Utilize the loadChildren method in your route configuration. This method allows Angular to load modules only when they are needed, significantly reducing the initial load time of the application.

3. Bundle Size Reduction and Code Splitting

Focus on reducing the size of your bundles and splitting your code effectively. This can be achieved by analyzing your bundles with tools like Webpack bundle analyzer, helping you identify and eliminate unnecessary code and dependencies.

lazy loading in angular

Implement Lazy Loading in Angular

4. One Module Per Page Strategy
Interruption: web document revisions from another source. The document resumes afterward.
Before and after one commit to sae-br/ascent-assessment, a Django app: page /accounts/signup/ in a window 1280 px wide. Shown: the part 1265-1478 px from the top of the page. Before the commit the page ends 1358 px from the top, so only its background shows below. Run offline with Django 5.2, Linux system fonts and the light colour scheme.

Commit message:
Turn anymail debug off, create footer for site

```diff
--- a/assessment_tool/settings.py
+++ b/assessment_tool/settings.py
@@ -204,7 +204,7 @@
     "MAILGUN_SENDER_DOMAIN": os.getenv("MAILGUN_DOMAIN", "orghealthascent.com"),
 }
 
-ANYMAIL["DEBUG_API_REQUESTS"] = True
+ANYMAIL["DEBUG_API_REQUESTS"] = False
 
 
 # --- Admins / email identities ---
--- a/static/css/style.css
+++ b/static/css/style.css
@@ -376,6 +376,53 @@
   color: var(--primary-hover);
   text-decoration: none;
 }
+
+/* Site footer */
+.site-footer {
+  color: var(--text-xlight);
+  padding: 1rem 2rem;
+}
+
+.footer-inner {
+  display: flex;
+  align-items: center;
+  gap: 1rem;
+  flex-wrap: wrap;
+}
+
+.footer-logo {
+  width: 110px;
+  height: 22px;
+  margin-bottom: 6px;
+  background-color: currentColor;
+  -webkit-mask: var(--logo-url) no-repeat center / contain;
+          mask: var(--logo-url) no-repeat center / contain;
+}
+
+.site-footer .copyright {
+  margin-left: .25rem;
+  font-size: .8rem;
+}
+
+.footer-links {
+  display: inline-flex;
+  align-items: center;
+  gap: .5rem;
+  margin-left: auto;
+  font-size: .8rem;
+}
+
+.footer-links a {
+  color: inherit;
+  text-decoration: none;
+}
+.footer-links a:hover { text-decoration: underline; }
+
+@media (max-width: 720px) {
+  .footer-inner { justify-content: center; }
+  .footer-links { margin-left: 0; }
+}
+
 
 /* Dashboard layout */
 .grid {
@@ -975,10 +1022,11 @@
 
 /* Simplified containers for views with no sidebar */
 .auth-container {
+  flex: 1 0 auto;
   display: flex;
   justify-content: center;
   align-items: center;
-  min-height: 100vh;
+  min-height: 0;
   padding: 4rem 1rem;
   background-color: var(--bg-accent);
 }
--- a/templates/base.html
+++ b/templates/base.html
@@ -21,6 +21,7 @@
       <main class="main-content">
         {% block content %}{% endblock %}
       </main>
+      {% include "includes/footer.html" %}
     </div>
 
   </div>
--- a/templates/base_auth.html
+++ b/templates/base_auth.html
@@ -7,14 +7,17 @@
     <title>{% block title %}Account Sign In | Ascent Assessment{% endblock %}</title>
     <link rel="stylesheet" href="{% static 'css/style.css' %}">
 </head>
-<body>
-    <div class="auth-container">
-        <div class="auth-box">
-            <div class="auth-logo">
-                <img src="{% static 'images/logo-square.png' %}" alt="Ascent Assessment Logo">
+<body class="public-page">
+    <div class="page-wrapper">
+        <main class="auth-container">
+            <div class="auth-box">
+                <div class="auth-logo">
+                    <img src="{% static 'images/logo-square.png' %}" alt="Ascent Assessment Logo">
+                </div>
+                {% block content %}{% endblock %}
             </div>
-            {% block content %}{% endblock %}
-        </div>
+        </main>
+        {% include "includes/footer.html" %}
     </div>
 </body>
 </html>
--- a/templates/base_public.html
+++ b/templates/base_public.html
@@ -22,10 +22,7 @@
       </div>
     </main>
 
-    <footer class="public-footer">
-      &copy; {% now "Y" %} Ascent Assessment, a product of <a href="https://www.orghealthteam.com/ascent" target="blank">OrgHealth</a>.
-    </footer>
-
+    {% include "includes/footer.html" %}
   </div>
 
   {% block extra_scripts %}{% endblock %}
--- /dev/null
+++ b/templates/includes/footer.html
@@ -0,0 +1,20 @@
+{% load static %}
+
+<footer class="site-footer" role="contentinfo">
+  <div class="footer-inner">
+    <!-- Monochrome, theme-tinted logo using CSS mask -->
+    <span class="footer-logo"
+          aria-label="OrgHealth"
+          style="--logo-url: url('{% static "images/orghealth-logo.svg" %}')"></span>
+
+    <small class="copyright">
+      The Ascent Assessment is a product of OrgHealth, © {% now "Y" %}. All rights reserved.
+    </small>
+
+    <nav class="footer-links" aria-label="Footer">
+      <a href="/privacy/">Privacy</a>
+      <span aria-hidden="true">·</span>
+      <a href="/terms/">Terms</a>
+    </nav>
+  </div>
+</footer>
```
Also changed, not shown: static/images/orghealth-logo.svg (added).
Adopt a strategy where each page of your application has its module, known as the Feature module. This approach simplifies your application’s structure and improves loading efficiency by isolating the code needed for each page.

5. Strategic Preloading

Implement strategic preloading of modules. This involves preloading certain modules that users are likely to access next, based on their behavior. This strategy strikes a balance between immediate and lazy loading, improving user experience without compromising the initial load performance.

6. Regular Review and Optimization

Continuously review and optimize the structure and loading behavior of your application. As your application grows and evolves, regular adjustments and optimizations are necessary to maintain and enhance the performance benefits gained from lazy loading.


In summary, lazy loading in Angular is a game-changer for enhancing application performance, especially for SPAs. It not only speeds up load times and reduces data usage but also optimizes browser resource utilization. However, effective implementation requires adherence to best practices like module organization, route configuration, and strategic preloading.

For those looking to leverage lazy loading in Angular or optimize existing projects, TECHVIFY offers expert services. Our team is well-versed in Angular best practices and can help you maximize your application’s efficiency and user experience. Reach out to TECHVIFY for top-notch Angular development support.

Vote this post
No tags for this post.

Related Topics

Related Topics

golang vs node js performance benchmark

Go vs. Node.js : Choose The Right Language

Picking the right technology stack for a new project is a tough decision for businesses and developers, especially regarding backend development. This involves a lot of work on APIs, libraries, managing data, and code that users need help seeing. Two main programming languages are running for the lead role in backend development. You may know of Node.js, which brings JavaScript to the server side. Meanwhile, Google Go, or Golang, has been making waves in backend development, especially after big names like Uber started using it. This article will dive into Go vs. Node.js, aiming to give you a clearer picture…

29 February, 2024

large language model

The Next Generation of Large Language Models 

Large Language Models (LLMs) are computer programs that can understand and generate natural language, like words and sentences. They can do many things, like chat with people, write stories, or answer questions. The next generation of Large Language Models (LLMs) is emerging in the constantly changing field of generative AI. They are revolutionizing how we interact with and leverage artificial intelligence. In this article, let’s explore three exciting areas that could shape the future of LLMs: 1. Models that Generate Their Own Training Data One of the most pressing challenges in AI development is the need for high-quality training data….

28 February, 2024

PostgreSQL vs. Oracle

An In-Depth Look at PostgreSQL vs. Oracle for Database Management

PostgreSQL and Oracle share many similarities when considering databases, but choosing the right one depends on your specific requirements. Both are excellent choices for managing large datasets securely and efficiently. However, knowing the differences between PostgreSQL vs. Oracle is essential to choosing the right one for your needs. In this article, we’ll explore the difference between Oracle and PostgreSQL to help you decide which database system aligns with your business objectives. Overview of PostgreSQL and Oracle What Is PostgreSQL? PostgreSQL, also known as Postgres, is an advanced, open-source object-relational database system, often highlighted in discussions of PostgreSQL vs. Oracle for…

28 February, 2024